Wednesday, October 02, 2013

The Sum of All His Years

By now, you have probably already heard the news that thriller author Tom Clancy--several of whose novels were turned into Hollywood films--died yesterday at Johns Hopkins Hospital in Baltimore, Maryland. He was 66 years old.

As Dave Rosenthal of the Baltimore Sun writes,
Tom Clancy ... almost single-handedly created the techno-thriller genre and some of his books, including “The Hunt for Red October,” have become classics.

The Baltimore author introduced complex military terms to millions of readers, in hefty books that ran hundreds of pages. But he never got lost in the alphabet soup of Pentagon and Kremlin acronyms.

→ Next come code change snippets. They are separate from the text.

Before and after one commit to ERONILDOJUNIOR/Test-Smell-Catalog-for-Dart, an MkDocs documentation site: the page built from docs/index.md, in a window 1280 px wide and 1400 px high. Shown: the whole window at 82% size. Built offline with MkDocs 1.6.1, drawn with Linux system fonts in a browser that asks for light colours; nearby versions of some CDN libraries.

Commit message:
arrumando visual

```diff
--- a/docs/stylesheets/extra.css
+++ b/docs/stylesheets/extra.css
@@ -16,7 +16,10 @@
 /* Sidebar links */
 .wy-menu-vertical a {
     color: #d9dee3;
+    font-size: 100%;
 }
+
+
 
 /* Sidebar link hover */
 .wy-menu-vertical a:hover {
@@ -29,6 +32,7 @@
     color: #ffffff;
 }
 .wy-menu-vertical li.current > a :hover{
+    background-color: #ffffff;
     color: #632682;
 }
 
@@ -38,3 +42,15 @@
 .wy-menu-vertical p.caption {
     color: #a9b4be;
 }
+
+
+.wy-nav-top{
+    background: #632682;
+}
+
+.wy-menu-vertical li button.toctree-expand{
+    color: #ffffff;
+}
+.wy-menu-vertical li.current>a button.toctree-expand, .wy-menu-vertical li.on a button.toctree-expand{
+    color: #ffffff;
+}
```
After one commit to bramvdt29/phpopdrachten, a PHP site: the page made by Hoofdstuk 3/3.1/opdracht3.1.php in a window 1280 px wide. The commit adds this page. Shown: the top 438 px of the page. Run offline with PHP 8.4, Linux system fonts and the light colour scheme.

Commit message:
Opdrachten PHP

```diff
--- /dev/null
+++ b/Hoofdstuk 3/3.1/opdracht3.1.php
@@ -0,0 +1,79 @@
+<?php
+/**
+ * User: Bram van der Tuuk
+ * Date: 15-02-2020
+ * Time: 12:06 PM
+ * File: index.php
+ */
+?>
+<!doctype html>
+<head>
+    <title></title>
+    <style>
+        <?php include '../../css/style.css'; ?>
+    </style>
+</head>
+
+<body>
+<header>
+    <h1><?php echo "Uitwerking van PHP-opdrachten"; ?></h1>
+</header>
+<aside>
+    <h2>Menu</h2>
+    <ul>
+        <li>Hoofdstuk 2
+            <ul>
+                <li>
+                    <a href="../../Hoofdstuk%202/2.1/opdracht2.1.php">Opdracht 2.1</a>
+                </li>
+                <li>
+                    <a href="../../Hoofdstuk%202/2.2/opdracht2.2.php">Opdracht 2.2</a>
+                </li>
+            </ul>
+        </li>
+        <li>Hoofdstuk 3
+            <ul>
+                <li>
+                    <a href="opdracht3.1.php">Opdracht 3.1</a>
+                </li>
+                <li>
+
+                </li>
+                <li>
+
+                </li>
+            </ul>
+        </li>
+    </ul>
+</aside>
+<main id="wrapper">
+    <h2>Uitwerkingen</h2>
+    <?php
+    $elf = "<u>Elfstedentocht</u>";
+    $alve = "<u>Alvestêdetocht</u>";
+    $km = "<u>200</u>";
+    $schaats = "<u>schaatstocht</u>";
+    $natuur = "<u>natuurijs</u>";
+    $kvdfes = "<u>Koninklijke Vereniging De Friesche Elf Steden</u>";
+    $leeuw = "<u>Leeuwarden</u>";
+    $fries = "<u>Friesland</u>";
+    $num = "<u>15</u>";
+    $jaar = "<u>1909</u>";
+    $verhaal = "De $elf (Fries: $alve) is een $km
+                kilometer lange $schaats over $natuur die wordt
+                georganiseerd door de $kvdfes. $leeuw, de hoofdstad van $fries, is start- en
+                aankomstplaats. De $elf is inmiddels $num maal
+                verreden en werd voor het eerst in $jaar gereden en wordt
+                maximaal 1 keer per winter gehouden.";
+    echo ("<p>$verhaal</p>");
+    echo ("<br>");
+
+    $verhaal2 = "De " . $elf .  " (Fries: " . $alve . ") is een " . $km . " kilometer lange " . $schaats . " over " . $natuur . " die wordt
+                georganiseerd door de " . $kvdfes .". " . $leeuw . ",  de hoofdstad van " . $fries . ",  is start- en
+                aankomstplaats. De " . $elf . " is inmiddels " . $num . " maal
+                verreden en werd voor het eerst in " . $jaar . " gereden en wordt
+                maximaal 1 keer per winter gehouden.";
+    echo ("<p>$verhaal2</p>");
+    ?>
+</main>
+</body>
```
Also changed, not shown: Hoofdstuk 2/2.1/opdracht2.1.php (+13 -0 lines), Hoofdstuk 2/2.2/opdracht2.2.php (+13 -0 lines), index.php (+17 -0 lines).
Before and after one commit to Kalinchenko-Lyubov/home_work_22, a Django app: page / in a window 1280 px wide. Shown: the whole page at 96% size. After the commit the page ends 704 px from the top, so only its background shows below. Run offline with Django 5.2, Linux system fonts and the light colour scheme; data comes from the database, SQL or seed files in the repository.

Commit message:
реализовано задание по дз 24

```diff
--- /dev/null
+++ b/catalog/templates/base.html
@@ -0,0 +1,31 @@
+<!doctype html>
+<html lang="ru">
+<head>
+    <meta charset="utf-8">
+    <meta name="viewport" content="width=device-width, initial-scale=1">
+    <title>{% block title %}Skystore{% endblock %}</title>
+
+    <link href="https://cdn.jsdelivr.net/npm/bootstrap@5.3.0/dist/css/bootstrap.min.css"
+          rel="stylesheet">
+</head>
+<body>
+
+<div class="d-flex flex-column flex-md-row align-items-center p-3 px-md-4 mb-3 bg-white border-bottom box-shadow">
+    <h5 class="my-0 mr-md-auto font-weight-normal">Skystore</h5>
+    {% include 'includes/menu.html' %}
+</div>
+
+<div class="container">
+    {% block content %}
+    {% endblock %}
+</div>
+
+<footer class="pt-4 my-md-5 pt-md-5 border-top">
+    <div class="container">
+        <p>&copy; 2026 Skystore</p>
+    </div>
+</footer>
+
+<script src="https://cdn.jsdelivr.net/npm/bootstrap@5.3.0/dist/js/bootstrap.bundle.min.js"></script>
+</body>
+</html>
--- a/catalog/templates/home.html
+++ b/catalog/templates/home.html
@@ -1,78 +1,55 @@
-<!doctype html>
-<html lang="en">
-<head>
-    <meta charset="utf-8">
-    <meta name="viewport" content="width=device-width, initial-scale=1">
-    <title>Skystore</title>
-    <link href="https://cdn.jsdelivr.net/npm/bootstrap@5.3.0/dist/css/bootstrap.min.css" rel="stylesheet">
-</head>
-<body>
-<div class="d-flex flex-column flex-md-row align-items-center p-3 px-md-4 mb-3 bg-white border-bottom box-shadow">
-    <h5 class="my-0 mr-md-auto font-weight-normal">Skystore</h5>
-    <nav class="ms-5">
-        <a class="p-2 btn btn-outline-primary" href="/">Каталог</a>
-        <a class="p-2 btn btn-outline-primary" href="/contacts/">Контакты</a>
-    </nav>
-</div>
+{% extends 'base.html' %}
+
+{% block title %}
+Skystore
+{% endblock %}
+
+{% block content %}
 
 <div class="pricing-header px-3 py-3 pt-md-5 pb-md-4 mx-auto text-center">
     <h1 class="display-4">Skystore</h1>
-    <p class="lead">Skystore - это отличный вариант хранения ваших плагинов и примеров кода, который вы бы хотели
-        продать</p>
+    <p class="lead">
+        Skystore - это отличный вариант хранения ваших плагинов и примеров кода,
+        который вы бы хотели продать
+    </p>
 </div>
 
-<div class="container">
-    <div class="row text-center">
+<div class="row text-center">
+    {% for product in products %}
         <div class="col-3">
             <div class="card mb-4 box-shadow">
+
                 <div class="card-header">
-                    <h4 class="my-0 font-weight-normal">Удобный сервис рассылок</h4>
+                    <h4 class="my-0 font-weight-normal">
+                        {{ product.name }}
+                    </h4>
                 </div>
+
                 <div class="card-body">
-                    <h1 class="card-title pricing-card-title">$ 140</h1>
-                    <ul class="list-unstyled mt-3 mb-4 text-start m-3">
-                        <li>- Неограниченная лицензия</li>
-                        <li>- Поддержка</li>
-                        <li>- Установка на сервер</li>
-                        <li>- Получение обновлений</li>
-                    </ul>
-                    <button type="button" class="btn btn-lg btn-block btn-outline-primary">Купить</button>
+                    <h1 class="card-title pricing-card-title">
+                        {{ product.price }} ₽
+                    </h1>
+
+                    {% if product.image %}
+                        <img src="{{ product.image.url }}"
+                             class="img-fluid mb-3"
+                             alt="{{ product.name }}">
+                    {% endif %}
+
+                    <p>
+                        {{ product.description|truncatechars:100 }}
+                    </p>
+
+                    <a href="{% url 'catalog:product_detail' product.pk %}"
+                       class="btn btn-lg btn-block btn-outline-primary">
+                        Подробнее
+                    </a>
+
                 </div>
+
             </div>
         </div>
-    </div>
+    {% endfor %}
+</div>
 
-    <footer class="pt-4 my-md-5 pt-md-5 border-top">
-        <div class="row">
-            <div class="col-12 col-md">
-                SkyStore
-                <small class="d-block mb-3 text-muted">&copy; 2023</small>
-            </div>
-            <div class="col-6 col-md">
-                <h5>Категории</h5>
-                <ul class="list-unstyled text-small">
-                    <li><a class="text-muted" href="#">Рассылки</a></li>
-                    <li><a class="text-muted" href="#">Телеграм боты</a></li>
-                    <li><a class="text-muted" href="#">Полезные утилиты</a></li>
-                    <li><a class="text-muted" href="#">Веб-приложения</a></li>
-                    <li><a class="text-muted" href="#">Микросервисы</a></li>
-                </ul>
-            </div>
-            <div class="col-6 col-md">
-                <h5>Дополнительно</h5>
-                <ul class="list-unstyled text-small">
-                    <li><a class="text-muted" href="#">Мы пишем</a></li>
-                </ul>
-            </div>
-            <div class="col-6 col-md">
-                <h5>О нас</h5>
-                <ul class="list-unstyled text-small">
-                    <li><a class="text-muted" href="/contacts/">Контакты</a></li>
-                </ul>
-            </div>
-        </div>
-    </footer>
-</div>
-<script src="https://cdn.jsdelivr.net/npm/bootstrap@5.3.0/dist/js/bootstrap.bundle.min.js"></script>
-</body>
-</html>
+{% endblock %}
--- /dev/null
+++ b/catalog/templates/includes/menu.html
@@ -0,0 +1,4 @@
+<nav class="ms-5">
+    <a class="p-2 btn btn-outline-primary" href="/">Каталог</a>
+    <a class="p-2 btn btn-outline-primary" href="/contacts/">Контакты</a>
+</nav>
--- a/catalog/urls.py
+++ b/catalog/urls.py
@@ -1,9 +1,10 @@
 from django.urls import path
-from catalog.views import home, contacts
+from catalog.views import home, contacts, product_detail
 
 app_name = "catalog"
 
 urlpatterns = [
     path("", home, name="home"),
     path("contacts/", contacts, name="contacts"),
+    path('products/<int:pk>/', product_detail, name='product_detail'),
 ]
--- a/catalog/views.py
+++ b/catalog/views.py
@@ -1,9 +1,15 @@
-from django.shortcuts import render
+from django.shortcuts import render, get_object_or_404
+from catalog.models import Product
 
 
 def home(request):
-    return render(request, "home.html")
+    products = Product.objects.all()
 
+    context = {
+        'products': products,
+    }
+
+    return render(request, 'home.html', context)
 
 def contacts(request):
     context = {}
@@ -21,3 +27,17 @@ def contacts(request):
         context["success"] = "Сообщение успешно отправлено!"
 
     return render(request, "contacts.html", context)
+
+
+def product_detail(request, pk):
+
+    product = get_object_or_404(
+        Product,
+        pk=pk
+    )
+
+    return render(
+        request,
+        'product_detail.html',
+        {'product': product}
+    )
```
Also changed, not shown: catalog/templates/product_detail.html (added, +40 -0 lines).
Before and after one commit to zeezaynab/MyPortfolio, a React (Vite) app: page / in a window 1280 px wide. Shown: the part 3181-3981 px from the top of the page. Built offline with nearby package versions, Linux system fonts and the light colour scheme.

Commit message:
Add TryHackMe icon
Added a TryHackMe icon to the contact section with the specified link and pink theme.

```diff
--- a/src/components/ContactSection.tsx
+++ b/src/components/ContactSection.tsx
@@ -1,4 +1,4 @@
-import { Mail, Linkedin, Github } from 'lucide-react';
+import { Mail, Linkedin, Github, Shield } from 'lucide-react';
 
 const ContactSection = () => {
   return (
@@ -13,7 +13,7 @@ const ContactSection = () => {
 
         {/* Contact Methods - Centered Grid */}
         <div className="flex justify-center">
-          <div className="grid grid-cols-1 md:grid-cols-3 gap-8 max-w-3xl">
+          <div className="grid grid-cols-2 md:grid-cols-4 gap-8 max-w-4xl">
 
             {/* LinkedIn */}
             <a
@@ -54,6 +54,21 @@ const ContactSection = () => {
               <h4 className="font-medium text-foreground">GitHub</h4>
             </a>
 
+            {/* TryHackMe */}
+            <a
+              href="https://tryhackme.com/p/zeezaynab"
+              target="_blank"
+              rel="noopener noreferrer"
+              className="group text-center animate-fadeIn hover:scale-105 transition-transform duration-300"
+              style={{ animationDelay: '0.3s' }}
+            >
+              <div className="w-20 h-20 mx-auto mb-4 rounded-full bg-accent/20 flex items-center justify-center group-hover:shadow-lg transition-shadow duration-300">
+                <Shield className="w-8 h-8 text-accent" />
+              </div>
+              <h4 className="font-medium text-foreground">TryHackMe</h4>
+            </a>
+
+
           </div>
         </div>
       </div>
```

He created compelling characters such as Jack Ryan, who was played by Harrison Ford in movies such as “Clear and Present Danger” and “Patriot Games.” ...

Ryan’s legacy was extended to younger fans through video games, a perfect match for the genre that he popularized.
The New York Times’ obituary adds that
Mr. Clancy was an insurance salesman when he sold his first novel, “The Hunt for Red October,” to the Naval Institute Press for only $5,000.

That publisher had never released a novel before, but the editors were taken with Mr. Clancy’s manuscript. They were concerned, however, that there were too many technical descriptions, so they asked him to make cuts. Mr. Clancy made revisions and cut at least 100 pages.

The book took off when President Ronald Reagan, who had received a copy, called it “my kind of yarn” and said that he couldn’t put it down.

After the book’s publication in 1985, Mr. Clancy was praised for his mastery of technical details about Soviet submarines and weaponry. Even high-ranking members of the military took notice of the book’s apparent inside knowledge.
Not everyone, though, was a Clancy fan. His conservative political views were judged “noxious” by many readers. As the “intelligence aggregator” NNDB explains, in the aftermath of the September 11, 2001, terrorist attacks, Clancy insisted that left-wing politicians in the United States were partly responsible for those disasters because, he claimed, they’d been “gutting” the Central Intelligence Agency. In The New Republic, Isaac Chotiner gives Clancy credit for successfully moving past the Cold War in his fiction, but adds,
[E]ven if Clancy could see past the Cold War, he could never see past his rather limited political views. This is why it was alarming that Clancy was taken seriously as a military and political analyst, and invited on talk shows to give his opinion of serious subjects. ... Dan Quayle, in his infinite wisdom, once stated, “They’re not just novels. They’re read as the real thing.”

Clancy’s politics can best be described as Rambo-esque: The blame for American military defeat can best be paid at the feet of pointy-headed intellectuals and the media; America would be a better and stronger country if we would just let our tough guys take care of business; America is a great country, but government bureaucrats hold us back. The key difference was that Rambo was somewhat of a counter-cultural figure, with his long hair and alternative lifestyle. Clancy’s heroes are basically boring, straight, all-Americans. (Jack Ryan is jokingly referred to as a “boy-scout.”)
Still, it’s hard not to praise Clancy for the longevity of his authorial career and the book sales he generated during those three decades. According to the Times, “More than 100 million copies of his books are in print.” And he has another novel, Command Authority, due out from Putnam in early December of this year.

READ MORE:Tom Clancy’s 5 Big Rules for Writing and Life,” by Camille Sweeney and Josh Gosfield (Salon).

1 comment:

Richard L. Pangburn said...

Most authors of novels are liberal, even if their books are non-political. It is the nature of fiction: the end of literature is empathy and--ultimately and at its best--compassion. Right-wingers tend to fall short in the compassion department.

There are some exceptions. Two of them, Vince Flynn and Tom Clancy have passed on this year.

RIP, I say.